YOUR OBJECTIVE → Although the entries contain pictures, the copy should hold only their exact text.

SUPPLIED MATERIAL →
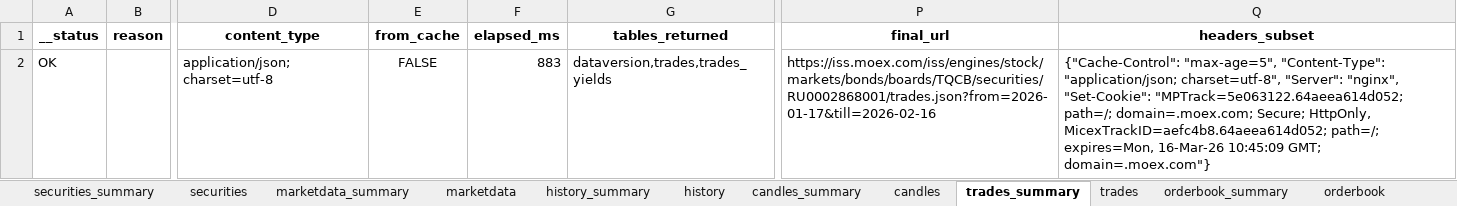
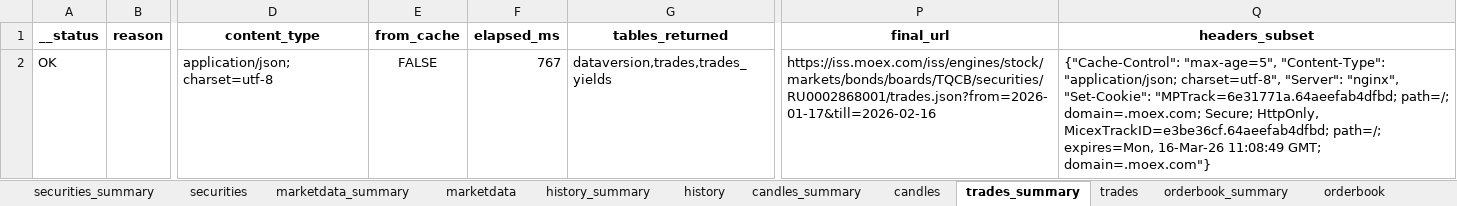
Before and after one commit to Habosjob/Vibe, an Excel workbook: data/curated/moex/endpoints_probe/20260216/RU0002868001.xlsx, sheet trades_summary, drawn as a sheet; only a part is shown, gaps mark what is left out; values as stored, in another font and other column widths than the file's, no borders; the diff names each change by its address in the sheet, - before the commit and + after, or states it on an @@ line.

```diff
--- a/data/curated/moex/endpoints_probe/20260216/RU0002868001.xlsx (sheet trades_summary)
+++ b/data/curated/moex/endpoints_probe/20260216/RU0002868001.xlsx (sheet trades_summary)
-F2 (elapsed_ms): 883
+F2 (elapsed_ms): 767
-Q2 (headers_subset): …"nginx", "Set-Cookie": "MPTrack=5e063122.64aeea614d052; path=/; domain=.moex.com; Secure; HttpOnly, MicexTrackID=aefc4b8.64aeea614d052; path=/; expires=Mon, 16-Mar-26 10:45:09 GMT; domain=.moex.com"}
+Q2 (headers_subset): …"nginx", "Set-Cookie": "MPTrack=6e31771a.64aeefab4dfbd; path=/; domain=.moex.com; Secure; HttpOnly, MicexTrackID=e3be36cf.64aeefab4dfbd; path=/; expires=Mon, 16-Mar-26 11:08:49 GMT; domain=.moex.com"}
```
Also changed, not shown: sheet securities_summary, sheet marketdata_summary, sheet history_summary, sheet candles_summary, sheet bondization_coupons_summary, sheet bondization_amort_summary, 2 more sheets, other sheet tabs, 1 other file.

ANSWER AREA →
Before and after one commit to Habosjob/Vibe, an Excel workbook: data/curated/moex/endpoints_probe/20260216/RU0002868001.xlsx, sheet trades_summary, drawn as a sheet; only a part is shown, gaps mark what is left out; values as stored, in another font and other column widths than the file's, no borders; the diff names each change by its address in the sheet, - before the commit and + after, or states it on an @@ line.

```diff
--- a/data/curated/moex/endpoints_probe/20260216/RU0002868001.xlsx (sheet trades_summary)
+++ b/data/curated/moex/endpoints_probe/20260216/RU0002868001.xlsx (sheet trades_summary)
-F2 (elapsed_ms): 883
+F2 (elapsed_ms): 767
-Q2 (headers_subset): …"nginx", "Set-Cookie": "MPTrack=5e063122.64aeea614d052; path=/; domain=.moex.com; Secure; HttpOnly, MicexTrackID=aefc4b8.64aeea614d052; path=/; expires=Mon, 16-Mar-26 10:45:09 GMT; domain=.moex.com"}
+Q2 (headers_subset): …"nginx", "Set-Cookie": "MPTrack=6e31771a.64aeefab4dfbd; path=/; domain=.moex.com; Secure; HttpOnly, MicexTrackID=e3be36cf.64aeefab4dfbd; path=/; expires=Mon, 16-Mar-26 11:08:49 GMT; domain=.moex.com"}
```
Also changed, not shown: sheet securities_summary, sheet marketdata_summary, sheet history_summary, sheet candles_summary, sheet bondization_coupons_summary, sheet bondization_amort_summary, 2 more sheets, other sheet tabs, 1 other file.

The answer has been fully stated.